Bill Snyder (17): I don't think I'm saying something crazy that we aren't going to see many more coaches like Snyder in the future of college football. There aren't many coaches who would build something out of nothing and not leave for greener pastures when the offer comes along. Snyder not only built the Kansas State program, he is the Kansas State program.
David Shaw (9): I don't think Shaw gets enough credit for what he's done at Stanford. Jim Harbaugh laid the foundation for success in Palo Alto, but Shaw's built one hell of a house on top of it. He's won three Pac-12 titles and at least 10 games five times in his six seasons at Stanford. He's been so good that when his team goes 6-3 in Pac-12 play last season you start thinking there's something wrong.

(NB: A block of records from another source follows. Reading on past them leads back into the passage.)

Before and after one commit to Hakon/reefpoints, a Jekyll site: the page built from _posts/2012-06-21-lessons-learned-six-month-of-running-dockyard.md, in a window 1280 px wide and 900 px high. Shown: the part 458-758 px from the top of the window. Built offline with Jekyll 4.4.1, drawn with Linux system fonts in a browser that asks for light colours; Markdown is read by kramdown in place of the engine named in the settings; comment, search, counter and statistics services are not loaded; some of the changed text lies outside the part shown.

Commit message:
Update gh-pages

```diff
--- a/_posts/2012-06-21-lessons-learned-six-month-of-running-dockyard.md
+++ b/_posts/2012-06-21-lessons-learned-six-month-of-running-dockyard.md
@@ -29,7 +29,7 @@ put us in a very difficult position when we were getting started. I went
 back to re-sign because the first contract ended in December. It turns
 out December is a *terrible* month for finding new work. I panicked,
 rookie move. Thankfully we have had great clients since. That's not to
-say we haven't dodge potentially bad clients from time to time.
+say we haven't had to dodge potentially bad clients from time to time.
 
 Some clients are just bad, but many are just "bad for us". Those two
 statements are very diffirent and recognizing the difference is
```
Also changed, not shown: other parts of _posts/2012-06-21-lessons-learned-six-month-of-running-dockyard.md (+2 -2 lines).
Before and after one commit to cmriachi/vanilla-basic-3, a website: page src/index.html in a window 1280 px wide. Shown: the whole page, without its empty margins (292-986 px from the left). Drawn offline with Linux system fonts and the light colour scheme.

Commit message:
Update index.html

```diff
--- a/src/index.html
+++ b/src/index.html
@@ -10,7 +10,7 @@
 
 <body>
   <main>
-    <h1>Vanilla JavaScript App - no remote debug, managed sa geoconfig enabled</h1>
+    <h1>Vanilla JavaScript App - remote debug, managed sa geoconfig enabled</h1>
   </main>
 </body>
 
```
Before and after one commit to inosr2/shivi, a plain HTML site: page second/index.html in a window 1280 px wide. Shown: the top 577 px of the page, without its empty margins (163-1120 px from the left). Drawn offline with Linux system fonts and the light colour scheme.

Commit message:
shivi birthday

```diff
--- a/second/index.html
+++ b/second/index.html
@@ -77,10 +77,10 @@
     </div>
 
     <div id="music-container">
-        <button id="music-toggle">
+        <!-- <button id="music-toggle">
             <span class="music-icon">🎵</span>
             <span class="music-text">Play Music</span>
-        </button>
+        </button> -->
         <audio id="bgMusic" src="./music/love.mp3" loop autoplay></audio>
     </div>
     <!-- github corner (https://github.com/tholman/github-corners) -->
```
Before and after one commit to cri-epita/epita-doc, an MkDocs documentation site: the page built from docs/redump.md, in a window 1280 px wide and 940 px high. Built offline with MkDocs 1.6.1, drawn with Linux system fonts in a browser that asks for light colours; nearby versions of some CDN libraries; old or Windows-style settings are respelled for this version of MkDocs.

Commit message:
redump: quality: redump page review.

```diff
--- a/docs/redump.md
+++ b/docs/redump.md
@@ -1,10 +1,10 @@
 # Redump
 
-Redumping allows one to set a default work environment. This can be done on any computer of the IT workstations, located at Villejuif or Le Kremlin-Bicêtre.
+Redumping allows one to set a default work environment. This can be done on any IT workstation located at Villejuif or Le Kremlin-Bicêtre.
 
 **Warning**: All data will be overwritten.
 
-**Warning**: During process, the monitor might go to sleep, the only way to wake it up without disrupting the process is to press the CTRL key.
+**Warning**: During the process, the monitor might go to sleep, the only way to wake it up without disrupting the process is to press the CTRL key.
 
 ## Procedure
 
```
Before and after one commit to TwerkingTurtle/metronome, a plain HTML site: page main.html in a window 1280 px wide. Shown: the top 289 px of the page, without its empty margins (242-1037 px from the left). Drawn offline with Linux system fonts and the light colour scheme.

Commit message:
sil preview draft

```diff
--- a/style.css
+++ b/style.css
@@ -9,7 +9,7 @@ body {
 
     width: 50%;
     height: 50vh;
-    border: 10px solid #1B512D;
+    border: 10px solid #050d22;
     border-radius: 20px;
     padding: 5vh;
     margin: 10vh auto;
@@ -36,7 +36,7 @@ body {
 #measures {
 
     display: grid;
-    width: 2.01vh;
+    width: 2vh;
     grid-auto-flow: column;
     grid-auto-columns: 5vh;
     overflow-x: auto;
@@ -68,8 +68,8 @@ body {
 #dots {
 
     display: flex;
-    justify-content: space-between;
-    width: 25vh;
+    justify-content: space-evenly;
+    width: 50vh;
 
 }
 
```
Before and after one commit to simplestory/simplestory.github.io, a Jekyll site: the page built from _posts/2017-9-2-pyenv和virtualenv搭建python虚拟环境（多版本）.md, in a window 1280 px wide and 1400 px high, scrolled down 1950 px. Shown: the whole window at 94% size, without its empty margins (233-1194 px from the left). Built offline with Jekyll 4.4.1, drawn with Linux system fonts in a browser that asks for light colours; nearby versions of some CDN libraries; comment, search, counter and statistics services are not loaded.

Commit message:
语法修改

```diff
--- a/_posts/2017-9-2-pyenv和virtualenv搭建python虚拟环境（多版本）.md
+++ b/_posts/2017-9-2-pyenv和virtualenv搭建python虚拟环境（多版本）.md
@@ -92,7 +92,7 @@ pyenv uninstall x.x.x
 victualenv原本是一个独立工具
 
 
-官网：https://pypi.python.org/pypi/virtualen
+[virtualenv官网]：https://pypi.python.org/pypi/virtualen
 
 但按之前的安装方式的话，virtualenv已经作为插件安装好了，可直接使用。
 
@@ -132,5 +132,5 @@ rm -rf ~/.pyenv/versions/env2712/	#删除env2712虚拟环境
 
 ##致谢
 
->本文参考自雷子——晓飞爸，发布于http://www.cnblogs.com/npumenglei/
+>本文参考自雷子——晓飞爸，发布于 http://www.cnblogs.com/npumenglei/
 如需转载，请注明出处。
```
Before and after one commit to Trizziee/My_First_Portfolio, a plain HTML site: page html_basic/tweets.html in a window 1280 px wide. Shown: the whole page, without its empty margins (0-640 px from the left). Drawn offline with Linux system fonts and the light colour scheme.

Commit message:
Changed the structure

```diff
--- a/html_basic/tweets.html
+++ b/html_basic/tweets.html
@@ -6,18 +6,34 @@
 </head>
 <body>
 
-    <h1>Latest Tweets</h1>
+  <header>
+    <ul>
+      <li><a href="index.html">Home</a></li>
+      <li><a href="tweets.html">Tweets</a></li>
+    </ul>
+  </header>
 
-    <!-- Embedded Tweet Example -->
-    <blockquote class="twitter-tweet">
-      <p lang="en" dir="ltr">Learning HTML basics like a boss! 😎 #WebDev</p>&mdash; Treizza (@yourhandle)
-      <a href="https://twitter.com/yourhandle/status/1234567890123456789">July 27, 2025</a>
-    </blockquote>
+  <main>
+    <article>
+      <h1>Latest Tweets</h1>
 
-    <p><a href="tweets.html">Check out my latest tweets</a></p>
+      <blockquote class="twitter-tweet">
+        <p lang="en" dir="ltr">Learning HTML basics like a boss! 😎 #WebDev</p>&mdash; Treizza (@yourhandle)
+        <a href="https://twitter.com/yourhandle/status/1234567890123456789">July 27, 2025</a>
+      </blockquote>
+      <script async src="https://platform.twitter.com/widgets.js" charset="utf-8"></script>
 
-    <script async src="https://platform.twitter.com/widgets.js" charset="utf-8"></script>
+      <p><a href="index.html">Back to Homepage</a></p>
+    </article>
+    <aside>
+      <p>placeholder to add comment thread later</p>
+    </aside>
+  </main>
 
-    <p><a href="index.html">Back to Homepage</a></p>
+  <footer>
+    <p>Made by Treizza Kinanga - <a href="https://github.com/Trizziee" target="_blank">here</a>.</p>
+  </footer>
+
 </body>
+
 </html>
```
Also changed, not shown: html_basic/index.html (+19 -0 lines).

Chris Petersen (14): When Petersen left Boise State for Washington, I figured it would only be a matter of time before Washington had success. What I didn't figure was that Washington would be winning the Pac-12 and playing in the College Football Playoff by his third year. That says more about me than it does Petersen, though, because his history suggests we should have seen it coming.
Bob Stoops (4): Bob Stoops won his 10th Big 12 title last season and had his 14th 10-win season in 18 years at Oklahoma. And he falls two spots in the rankings. It's basically a microcosm of how Stoops is viewed now. He's had so much success that unless he wins the national title we feel like he's done something wrong. Meanwhile, we ignore the fact that he's had an absolutely amazing run at Oklahoma.
Jim Harbaugh (10): I'm just going to be honest here. I think Harbaugh is a great coach. I would be thrilled if Harbaugh was coaching my favorite team. I still think he's ranked too high. While I feel like it's only a matter of time until it happens, he's yet to win a conference title on the FBS level. In fact, he hasn't even won a division title yet. He may end up being a top five coach sooner rather than later, but I just don't think he has the overall resume to be considered one now. My fellow voters disagree, obviously.
Jimbo Fisher (6): Jimbo has been at Florida State for seven seasons now, and so far his worst season was when he went 9-4 in 2011. Since that season, the Noles have gone 59-9 with a national title and three ACC titles. He's lost key players and just kept on keeping on, and once again Florida State will enter the season as a CFP contender. Fisher has restored Florida State as an elite program, and it's because he's an elite coach.
Dabo Swinney (8): When we were putting our rankings together, we all knew who the top two would be. The question was who would claim No. 3, and nobody is surprised to see Dabo climb up and take this spot. He's fresh off his first national title, and he's now won at least 10 games in each of the last six seasons. Clemson is a powerhouse thanks to Swinney, and he absolutely deserves this spot.
Urban Meyer (2): The fact Meyer has won three national titles between Florida and Ohio State is more than enough to get him to No. 2 on this list. Still, I think the craziest thing about Meyer is that during his coaching career he has a record of 99-20 in conference play. That's including his stops at Bowling Green, Utah, Florida and Ohio State. Hell, at Ohio State he's gone 39-2 against Big Ten opponents during the regular season. Not only has he dominated the Big Ten, but his presence has helped pull the entire conference out of a rut as other schools followed Ohio State's lead.
Nick Saban (1): Well, duh. Who else was going to be here? We're talking about a coach that has annihilated the conference most consider to be the best in the country for years now. Five national titles, a sixth title game appearance, eight SEC titles. He's the best coach in the country, and even with all that Meyer has accomplished, it's still not all that close. He's not just the best coach in college right now, but he might be the greatest of all time.